iMEGA is looking at various legal options to challenge the policy, said Brennan. On Monday, Rep. Pat Garofalo, R-Farmington, placed himself on the side of these organizations, filing legislation that would bar Minnesota’s gambling enforcement agency from following through with this plan. For the time being, gambling enforcement officials have been engaged in “very cooperative” discussions with Brennan’s group.
“So far, we’re not going to war,” he said, “but we’re not at peace just yet either.”
An exodus of top players?
The legal entities involved might not be at war, but professional players in Minnesota still feel under attack. With the ISPs’ decision looming over the next few weeks, poker players in Minnesota are considering their next move. For several top players, that move might be swift and literal.
Schneider is a proud Minnesota native and U of M journalism grad.
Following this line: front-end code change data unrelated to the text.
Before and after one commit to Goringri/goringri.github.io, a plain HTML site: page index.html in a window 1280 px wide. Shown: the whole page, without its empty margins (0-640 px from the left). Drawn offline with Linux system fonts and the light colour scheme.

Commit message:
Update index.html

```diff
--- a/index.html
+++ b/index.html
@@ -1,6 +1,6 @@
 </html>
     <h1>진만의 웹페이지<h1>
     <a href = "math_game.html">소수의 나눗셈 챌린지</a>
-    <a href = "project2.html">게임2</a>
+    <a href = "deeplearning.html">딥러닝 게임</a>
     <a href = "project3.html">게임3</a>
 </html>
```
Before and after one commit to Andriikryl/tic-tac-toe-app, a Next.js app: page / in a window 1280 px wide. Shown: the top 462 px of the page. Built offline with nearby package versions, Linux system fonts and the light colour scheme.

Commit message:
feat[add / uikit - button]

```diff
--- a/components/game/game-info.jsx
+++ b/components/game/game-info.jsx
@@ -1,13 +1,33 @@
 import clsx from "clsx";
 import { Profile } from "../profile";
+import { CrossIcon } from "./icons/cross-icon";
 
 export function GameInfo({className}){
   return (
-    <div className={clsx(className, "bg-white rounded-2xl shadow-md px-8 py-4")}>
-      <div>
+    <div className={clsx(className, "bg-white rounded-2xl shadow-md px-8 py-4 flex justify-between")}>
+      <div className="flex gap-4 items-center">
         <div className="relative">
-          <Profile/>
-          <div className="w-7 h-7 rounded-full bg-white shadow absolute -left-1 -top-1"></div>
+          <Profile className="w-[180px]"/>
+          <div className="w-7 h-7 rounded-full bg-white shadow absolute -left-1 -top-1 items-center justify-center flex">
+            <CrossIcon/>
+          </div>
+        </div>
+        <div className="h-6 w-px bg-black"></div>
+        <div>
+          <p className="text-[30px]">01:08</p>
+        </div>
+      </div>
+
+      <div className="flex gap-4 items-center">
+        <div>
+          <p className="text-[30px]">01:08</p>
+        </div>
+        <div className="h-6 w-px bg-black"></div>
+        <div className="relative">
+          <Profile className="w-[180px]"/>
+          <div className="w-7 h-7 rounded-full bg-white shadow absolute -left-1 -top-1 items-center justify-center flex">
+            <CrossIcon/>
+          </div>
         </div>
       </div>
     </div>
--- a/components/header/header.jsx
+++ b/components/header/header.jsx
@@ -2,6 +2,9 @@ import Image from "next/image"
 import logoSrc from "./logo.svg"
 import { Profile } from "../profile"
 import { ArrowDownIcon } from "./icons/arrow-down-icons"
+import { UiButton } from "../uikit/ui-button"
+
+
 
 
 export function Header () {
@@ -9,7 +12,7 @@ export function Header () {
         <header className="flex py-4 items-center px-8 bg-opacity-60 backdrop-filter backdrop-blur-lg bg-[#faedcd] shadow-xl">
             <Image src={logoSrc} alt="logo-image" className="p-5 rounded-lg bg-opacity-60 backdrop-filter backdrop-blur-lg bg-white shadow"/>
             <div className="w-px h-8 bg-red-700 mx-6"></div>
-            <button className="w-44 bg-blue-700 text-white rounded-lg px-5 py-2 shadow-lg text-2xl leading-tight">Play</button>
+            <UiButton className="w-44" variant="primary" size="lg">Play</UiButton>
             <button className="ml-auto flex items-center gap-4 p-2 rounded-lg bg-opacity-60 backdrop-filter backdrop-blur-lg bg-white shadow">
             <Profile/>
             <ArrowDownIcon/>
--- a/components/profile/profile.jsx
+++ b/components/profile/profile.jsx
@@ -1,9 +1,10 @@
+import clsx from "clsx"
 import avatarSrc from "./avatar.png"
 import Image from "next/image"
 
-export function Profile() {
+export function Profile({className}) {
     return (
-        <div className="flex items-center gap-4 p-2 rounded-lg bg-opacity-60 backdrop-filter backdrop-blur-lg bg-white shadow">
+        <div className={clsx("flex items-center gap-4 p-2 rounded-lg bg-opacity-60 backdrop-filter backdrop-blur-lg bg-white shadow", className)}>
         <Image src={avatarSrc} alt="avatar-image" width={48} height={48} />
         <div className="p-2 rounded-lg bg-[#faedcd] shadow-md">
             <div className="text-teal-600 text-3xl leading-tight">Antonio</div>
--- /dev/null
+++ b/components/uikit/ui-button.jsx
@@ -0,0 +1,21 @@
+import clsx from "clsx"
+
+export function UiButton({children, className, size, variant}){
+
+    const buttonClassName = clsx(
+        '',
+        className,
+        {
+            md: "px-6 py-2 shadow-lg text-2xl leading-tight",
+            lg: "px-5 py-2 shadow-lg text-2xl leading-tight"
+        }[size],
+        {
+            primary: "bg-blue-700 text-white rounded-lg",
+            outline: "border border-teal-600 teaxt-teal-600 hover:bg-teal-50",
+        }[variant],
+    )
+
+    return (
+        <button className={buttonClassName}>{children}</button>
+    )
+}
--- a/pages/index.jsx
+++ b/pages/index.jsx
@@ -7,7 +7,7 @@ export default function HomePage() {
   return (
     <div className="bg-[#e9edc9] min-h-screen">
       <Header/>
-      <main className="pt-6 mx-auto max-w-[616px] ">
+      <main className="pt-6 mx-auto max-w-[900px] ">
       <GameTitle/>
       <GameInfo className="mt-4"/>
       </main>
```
But he still says it’s “quite possible” he’d move out of the state.
“Although online poker is not my only source of income, it’s a large enough chunk that I wouldn’t be able to simply cut it from my life and be happy with things,” he said. Plus, if he were forced to stop playing online, Schneider could no longer make instructional videos for Cardrunners.
The youngest of the bunch, Griffin will be wrestling for Minnesota West through 2010, after which he plans to transfer to another school where he can continue his athletic career. Though he’d rather it didn’t, the legal status of poker in Minnesota might determine whether he goes or stays.
“If there are two similar colleges, one in a place where I can play online poker, and one in a place where I can’t, I would probably go to the place where I can,” he said.
Some consider technical workarounds
Some players are investigating technical workarounds, like using a virtual private network or a proxy server to fool ISPs and get past the ban (Schneider says he would explore “whatever means possible” to continue playing from Minnesota).
Others, like Senti, say they’d feel compelled to relocate without exploring those options.
“If they expressly stated that it would be illegal for me to play here, as much as I love Minnesota, I would move,” said Senti. “I support my family as a professional poker player; I wouldn’t want to rely on income from something that is borderline illegal. Rather than try to circumvent the law, I would leave the state.”
The financial factor is no small consideration — Senti paid six figures in taxes last year from his online winnings. Even if he weren’t playing professionally, though, he’d still study hands and play cards.
“I expect to be playing poker my entire life,” said Senti. “I love the game so much, I can’t see my life without poker in it.”
Jeff Shaw is a freelance writer and former web editor of City Pages.